The increase in participation and fine-tuning of the event was the result of collaboration between Maj. Gen. Anthony G. Crutchfield, U.S. Army Aviation Center of Excellence and Fort Rucker commanding general, and Cisneros, who have worked to provide a realistic and beneficial training experience for spouses at Fort Rucker.
"We created the event to give the spouses firsthand experience of what their Soldiers do. After the first event, the spouses shared that it really did give them a better understanding what Soldiers have to go through to be Army Aviators," said Cisneros.
Though the first Aviation Spouse Day was a success, there were several changes made to improve the event. Cisneros explained that in order to provide more chances for spouses to earn their wings, the quota for participants was raised from 24 to 60. Spouses also asked for opportunities to get to know fellow participants, which led to a social and information session for the spouses a few days before the events.
After the first Aviation spouse day, Crutchfield noticed that the helicopter overwater survival training provided to the spouses was not the same as what Soldiers undergo. With Crutchfield's assistance, the underwater events were moved to the real HOST training facilities, where participants were able to see a demo of a real underwater helicopter evacuation along with an underwater exercise.
Crutchfield explained that providing this opportunity for spouses is essential, because family readiness is as important as military readiness.
"It was that important to me that we move things to make this happen. [Spouses] are so important to our mission. You are part of this Army. Family readiness is just as important as operational readiness," said Crutchfield.
Along with the hands-on activities, spouses were educated on the different aspects of Aviation training. According to Erica Geranen, one of the day's participants, the focus on educating spouses had many benefits, even for long-time Army spouses.
"I think that it's a small glimpse into what they're going through. I've been an Army wife for 10 years now, so I know what he goes through. I think this will give me a little bit more of a detailed look at what he's doing," she said.
After completing the simulators and underwater training, participant Kelsey Bailly had a better understanding of her husband's training from the shared experience with spouses and Soldiers.
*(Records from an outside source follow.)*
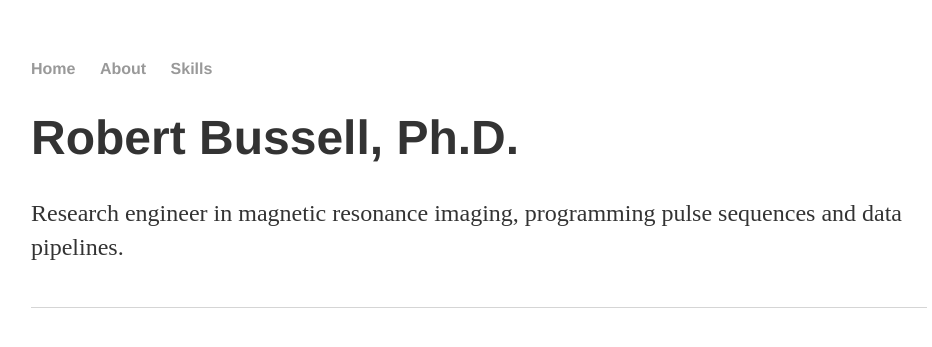
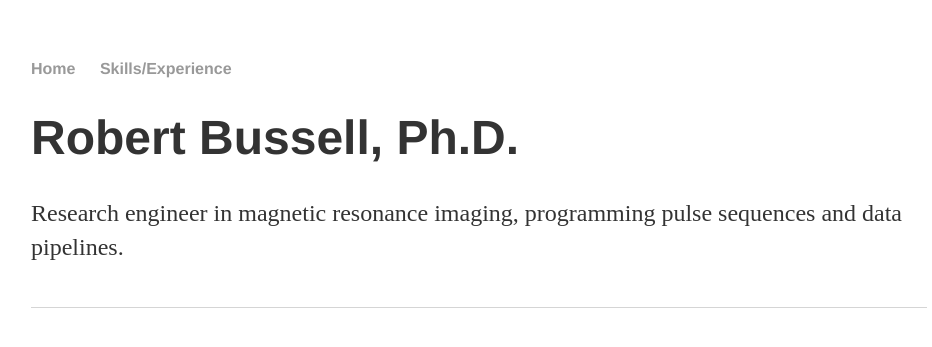
Before and after one commit to rgbussell/rgbussell.github.io, a Jekyll site: the page built from index.html, in a window 1280 px wide. Shown: the top 347 px of the page, without its empty margins (161-1093 px from the left). Built offline with Jekyll 4.4.1, drawn with Linux system fonts in a browser that asks for light colours; the list of posts is cut into pages by our own code.

Commit message:
Update default.html

```diff
--- a/_layouts/default.html
+++ b/_layouts/default.html
@@ -9,8 +9,7 @@
 			<nav>
 	    		<ul>
 	        		<li><a href="/">Home</a></li>
-		        	<li><a href="/about">About</a></li>
-		        	<li><a href="/skills">Skills</a></li>
+		        	<li><a href="/about">Skills/Experience</a></li>
 	    		</ul>
 			</nav>
 			<div class="container">
```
"It's awesome that there's training set up for spouses to come out and see what [Soldiers] go through. I think it's great that we can be a part of the Family that our husbands are in. It just makes a better Army family," she said.